**About this exercise:** No pictures belong in the answer. Repeat all the entries exactly.

**Stored dataset items:**
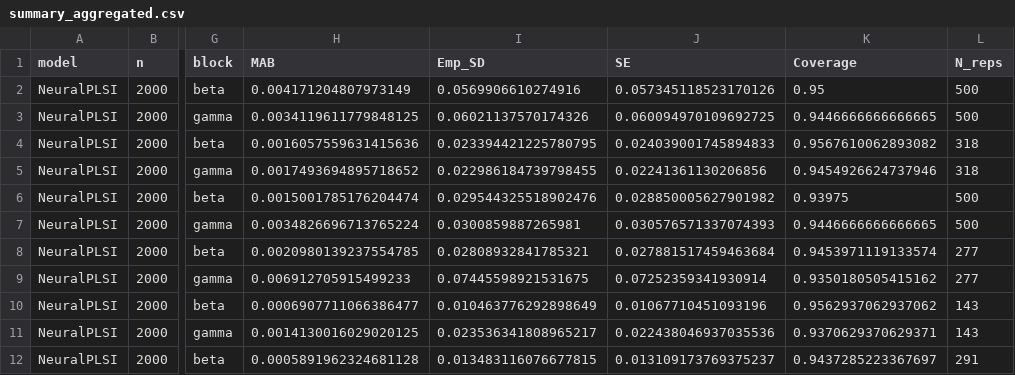
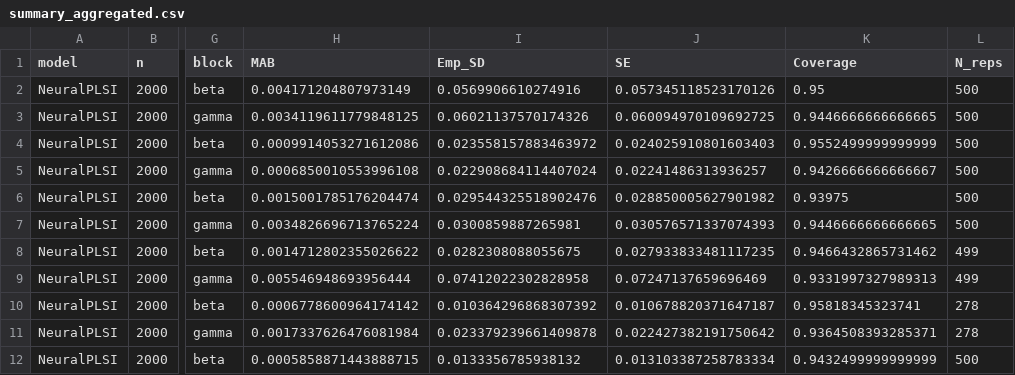
Before and after one commit to hyungrok-do/NeuralPLSI, a CSV file: results/simulation/summary_aggregated.csv, drawn as a sheet; only a part is shown, gaps mark what is left out; the diff covers the shown part only; the diff names each change by its address in the sheet, - before the commit and + after, or states it on an @@ line.

```diff
--- a/results/simulation/summary_aggregated.csv
+++ b/results/simulation/summary_aggregated.csv
-H4 (MAB): 0.0016057559631415636
+H4 (MAB): 0.0009914053271612086
-I4 (Emp_SD): 0.023394421225780795
+I4 (Emp_SD): 0.023558157883463972
-J4 (SE): 0.024039001745894833
+J4 (SE): 0.024025910801603403
-K4 (Coverage): 0.9567610062893082
+K4 (Coverage): 0.9552499999999999
-L4:L5 (N_reps): 318
+L4:L5 (N_reps): 500
-H5 (MAB): 0.0017493694895718652
+H5 (MAB): 0.0006850010553996108
-I5 (Emp_SD): 0.022986184739798455
+I5 (Emp_SD): 0.022908684114407024
-J5 (SE): 0.02241361130206856
+J5 (SE): 0.02241486313936257
-K5 (Coverage): 0.9454926624737946
+K5 (Coverage): 0.9426666666666667
-H8 (MAB): 0.0020980139237554785
+H8 (MAB): 0.0014712802355026622
-I8 (Emp_SD): 0.02808932841785321
+I8 (Emp_SD): 0.0282308088055675
-J8 (SE): 0.027881517459463684
+J8 (SE): 0.027933833481117235
-K8 (Coverage): 0.9453971119133574
+K8 (Coverage): 0.9466432865731462
-L8:L9 (N_reps): 277
+L8:L9 (N_reps): 499
-H9 (MAB): 0.006912705915499233
+H9 (MAB): 0.005546948693956444
-I9 (Emp_SD): 0.07445598921531675
+I9 (Emp_SD): 0.07412022302828958
-J9 (SE): 0.07252359341930914
+J9 (SE): 0.07247137659696469
-K9 (Coverage): 0.9350180505415162
+K9 (Coverage): 0.9331997327989313
-H10 (MAB): 0.0006907711066386477
+H10 (MAB): 0.0006778600964174142
-I10 (Emp_SD): 0.010463776292898649
+I10 (Emp_SD): 0.010364296868307392
-J10 (SE): 0.01067710451093196
+J10 (SE): 0.010678820371647187
-K10 (Coverage): 0.9562937062937062
+K10 (Coverage): 0.95818345323741
-L10:L11 (N_reps): 143
+L10:L11 (N_reps): 278
-H11 (MAB): 0.0014130016029020125
+H11 (MAB): 0.0017337626476081984
-I11 (Emp_SD): 0.023536341808965217
+I11 (Emp_SD): 0.023379239661409878
-J11 (SE): 0.022438046937035536
+J11 (SE): 0.022427382191750642
-K11 (Coverage): 0.9370629370629371
+K11 (Coverage): 0.9364508393285371
-H12 (MAB): 0.0005891962324681128
+H12 (MAB): 0.0005858871443888715
-I12 (Emp_SD): 0.013483116076677815
+I12 (Emp_SD): 0.0133356785938132
-J12 (SE): 0.013109173769375237
+J12 (SE): 0.013103387258783334
-K12 (Coverage): 0.9437285223367697
+K12 (Coverage): 0.9432499999999999
-L12 (N_reps): 291
+L12 (N_reps): 500
```
Also changed, not shown: 105 edited cells elsewhere in this file, results/simulation/comparison_metrics.csv, results/simulation/comparison_table_n2000_normal.csv, 7 other files.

**Output below:**
Before and after one commit to hyungrok-do/NeuralPLSI, a CSV file: results/simulation/summary_aggregated.csv, drawn as a sheet; only a part is shown, gaps mark what is left out; the diff covers the shown part only; the diff names each change by its address in the sheet, - before the commit and + after, or states it on an @@ line.

```diff
--- a/results/simulation/summary_aggregated.csv
+++ b/results/simulation/summary_aggregated.csv
-H4 (MAB): 0.0016057559631415636
+H4 (MAB): 0.0009914053271612086
-I4 (Emp_SD): 0.023394421225780795
+I4 (Emp_SD): 0.023558157883463972
-J4 (SE): 0.024039001745894833
+J4 (SE): 0.024025910801603403
-K4 (Coverage): 0.9567610062893082
+K4 (Coverage): 0.9552499999999999
-L4:L5 (N_reps): 318
+L4:L5 (N_reps): 500
-H5 (MAB): 0.0017493694895718652
+H5 (MAB): 0.0006850010553996108
-I5 (Emp_SD): 0.022986184739798455
+I5 (Emp_SD): 0.022908684114407024
-J5 (SE): 0.02241361130206856
+J5 (SE): 0.02241486313936257
-K5 (Coverage): 0.9454926624737946
+K5 (Coverage): 0.9426666666666667
-H8 (MAB): 0.0020980139237554785
+H8 (MAB): 0.0014712802355026622
-I8 (Emp_SD): 0.02808932841785321
+I8 (Emp_SD): 0.0282308088055675
-J8 (SE): 0.027881517459463684
+J8 (SE): 0.027933833481117235
-K8 (Coverage): 0.9453971119133574
+K8 (Coverage): 0.9466432865731462
-L8:L9 (N_reps): 277
+L8:L9 (N_reps): 499
-H9 (MAB): 0.006912705915499233
+H9 (MAB): 0.005546948693956444
-I9 (Emp_SD): 0.07445598921531675
+I9 (Emp_SD): 0.07412022302828958
-J9 (SE): 0.07252359341930914
+J9 (SE): 0.07247137659696469
-K9 (Coverage): 0.9350180505415162
+K9 (Coverage): 0.9331997327989313
-H10 (MAB): 0.0006907711066386477
+H10 (MAB): 0.0006778600964174142
-I10 (Emp_SD): 0.010463776292898649
+I10 (Emp_SD): 0.010364296868307392
-J10 (SE): 0.01067710451093196
+J10 (SE): 0.010678820371647187
-K10 (Coverage): 0.9562937062937062
+K10 (Coverage): 0.95818345323741
-L10:L11 (N_reps): 143
+L10:L11 (N_reps): 278
-H11 (MAB): 0.0014130016029020125
+H11 (MAB): 0.0017337626476081984
-I11 (Emp_SD): 0.023536341808965217
+I11 (Emp_SD): 0.023379239661409878
-J11 (SE): 0.022438046937035536
+J11 (SE): 0.022427382191750642
-K11 (Coverage): 0.9370629370629371
+K11 (Coverage): 0.9364508393285371
-H12 (MAB): 0.0005891962324681128
+H12 (MAB): 0.0005858871443888715
-I12 (Emp_SD): 0.013483116076677815
+I12 (Emp_SD): 0.0133356785938132
-J12 (SE): 0.013109173769375237
+J12 (SE): 0.013103387258783334
-K12 (Coverage): 0.9437285223367697
+K12 (Coverage): 0.9432499999999999
-L12 (N_reps): 291
+L12 (N_reps): 500
```
Also changed, not shown: 105 edited cells elsewhere in this file, results/simulation/comparison_metrics.csv, results/simulation/comparison_table_n2000_normal.csv, 7 other files.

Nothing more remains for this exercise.